Revision tracking records
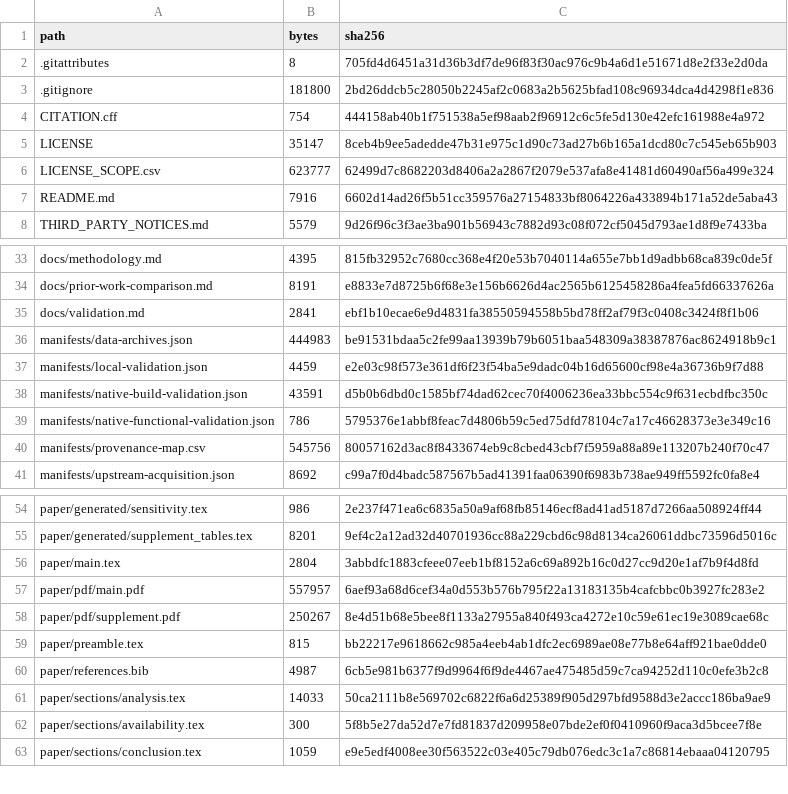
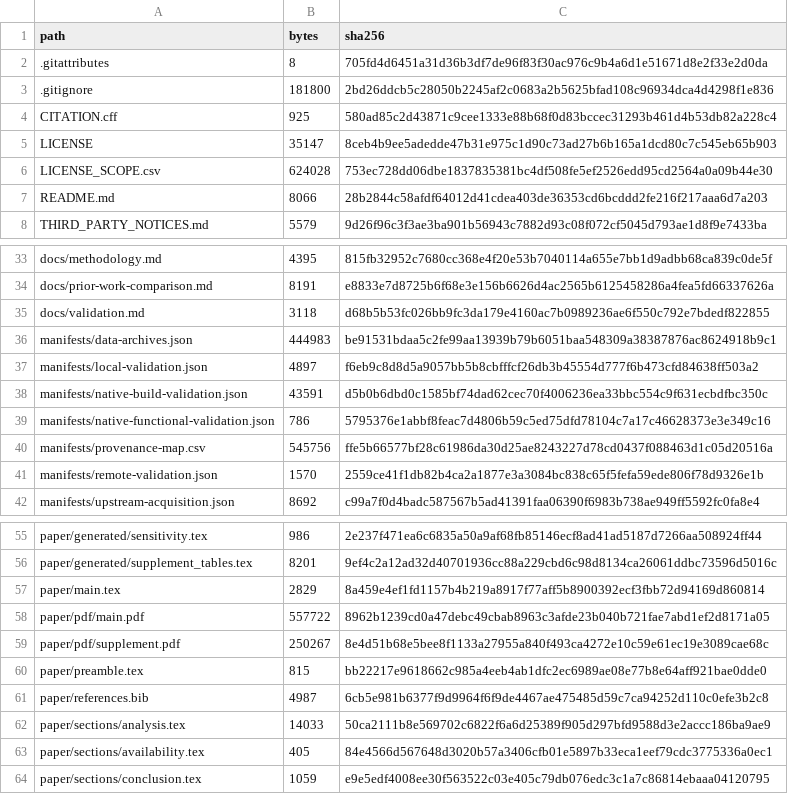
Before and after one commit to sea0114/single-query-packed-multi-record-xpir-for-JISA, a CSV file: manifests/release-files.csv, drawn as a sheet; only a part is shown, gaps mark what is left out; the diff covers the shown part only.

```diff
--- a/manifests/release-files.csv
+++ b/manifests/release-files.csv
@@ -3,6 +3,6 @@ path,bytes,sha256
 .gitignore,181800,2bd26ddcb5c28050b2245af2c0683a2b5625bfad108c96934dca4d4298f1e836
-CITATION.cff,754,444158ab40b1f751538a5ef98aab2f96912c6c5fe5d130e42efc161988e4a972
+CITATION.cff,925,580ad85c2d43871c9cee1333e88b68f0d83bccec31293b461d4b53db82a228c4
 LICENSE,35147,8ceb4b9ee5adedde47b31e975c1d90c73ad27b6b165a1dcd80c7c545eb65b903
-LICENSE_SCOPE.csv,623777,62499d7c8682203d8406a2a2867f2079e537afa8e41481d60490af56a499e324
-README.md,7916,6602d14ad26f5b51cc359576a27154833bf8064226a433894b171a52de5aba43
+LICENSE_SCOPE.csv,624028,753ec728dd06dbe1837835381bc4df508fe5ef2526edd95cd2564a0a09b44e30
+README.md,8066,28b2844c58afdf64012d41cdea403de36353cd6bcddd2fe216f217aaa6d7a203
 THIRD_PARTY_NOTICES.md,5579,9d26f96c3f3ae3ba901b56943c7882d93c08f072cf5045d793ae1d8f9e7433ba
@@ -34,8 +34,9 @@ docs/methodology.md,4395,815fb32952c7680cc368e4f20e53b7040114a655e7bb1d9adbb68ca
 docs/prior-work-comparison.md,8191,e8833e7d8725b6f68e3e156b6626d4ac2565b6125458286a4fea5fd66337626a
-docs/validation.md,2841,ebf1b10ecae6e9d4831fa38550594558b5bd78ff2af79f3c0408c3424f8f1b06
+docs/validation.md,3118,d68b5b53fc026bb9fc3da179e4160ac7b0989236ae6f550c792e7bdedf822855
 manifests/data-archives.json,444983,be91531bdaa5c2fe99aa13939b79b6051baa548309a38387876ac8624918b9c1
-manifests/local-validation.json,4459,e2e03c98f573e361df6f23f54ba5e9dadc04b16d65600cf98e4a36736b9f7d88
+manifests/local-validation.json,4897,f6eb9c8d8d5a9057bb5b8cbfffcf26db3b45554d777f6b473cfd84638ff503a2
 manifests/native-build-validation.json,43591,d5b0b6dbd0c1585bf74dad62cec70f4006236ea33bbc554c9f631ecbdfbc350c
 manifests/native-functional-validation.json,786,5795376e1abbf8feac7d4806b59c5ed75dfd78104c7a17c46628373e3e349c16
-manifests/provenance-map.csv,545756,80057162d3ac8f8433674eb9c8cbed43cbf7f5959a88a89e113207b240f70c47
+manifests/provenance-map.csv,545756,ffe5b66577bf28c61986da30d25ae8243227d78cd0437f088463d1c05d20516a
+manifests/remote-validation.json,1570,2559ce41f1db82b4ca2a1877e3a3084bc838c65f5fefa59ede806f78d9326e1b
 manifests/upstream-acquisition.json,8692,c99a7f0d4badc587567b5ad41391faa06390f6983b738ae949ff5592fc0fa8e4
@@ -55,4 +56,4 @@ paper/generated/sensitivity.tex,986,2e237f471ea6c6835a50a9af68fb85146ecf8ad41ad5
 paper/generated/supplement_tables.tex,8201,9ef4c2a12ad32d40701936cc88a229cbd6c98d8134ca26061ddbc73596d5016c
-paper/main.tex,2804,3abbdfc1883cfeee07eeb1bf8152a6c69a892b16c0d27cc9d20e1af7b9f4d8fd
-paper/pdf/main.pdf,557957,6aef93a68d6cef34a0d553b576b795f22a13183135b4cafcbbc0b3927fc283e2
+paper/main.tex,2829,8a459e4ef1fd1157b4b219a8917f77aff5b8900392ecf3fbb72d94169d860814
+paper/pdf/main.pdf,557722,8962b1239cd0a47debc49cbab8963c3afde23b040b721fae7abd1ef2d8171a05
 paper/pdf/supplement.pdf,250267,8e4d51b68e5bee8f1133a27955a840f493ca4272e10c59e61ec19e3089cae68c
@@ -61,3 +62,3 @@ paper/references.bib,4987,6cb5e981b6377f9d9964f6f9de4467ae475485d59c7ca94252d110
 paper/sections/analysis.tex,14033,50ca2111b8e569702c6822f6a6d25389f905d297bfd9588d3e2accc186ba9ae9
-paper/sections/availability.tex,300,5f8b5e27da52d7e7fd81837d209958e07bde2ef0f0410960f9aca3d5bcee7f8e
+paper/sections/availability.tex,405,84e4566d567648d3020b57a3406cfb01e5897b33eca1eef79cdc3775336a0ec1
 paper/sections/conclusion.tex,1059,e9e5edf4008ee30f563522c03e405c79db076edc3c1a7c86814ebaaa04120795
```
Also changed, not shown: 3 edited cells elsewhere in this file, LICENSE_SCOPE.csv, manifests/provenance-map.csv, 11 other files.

## What you should do
Using the entries above, return each line in which the word "files" occurs.

## Output
Before and after one commit to sea0114/single-query-packed-multi-record-xpir-for-JISA, a CSV file: manifests/release-files.csv, drawn as a sheet; only a part is shown, gaps mark what is left out; the diff covers the shown part only.
--- a/manifests/release-files.csv
+++ b/manifests/release-files.csv
Also changed, not shown: 3 edited cells elsewhere in this file, LICENSE_SCOPE.csv, manifests/provenance-map.csv, 11 other files.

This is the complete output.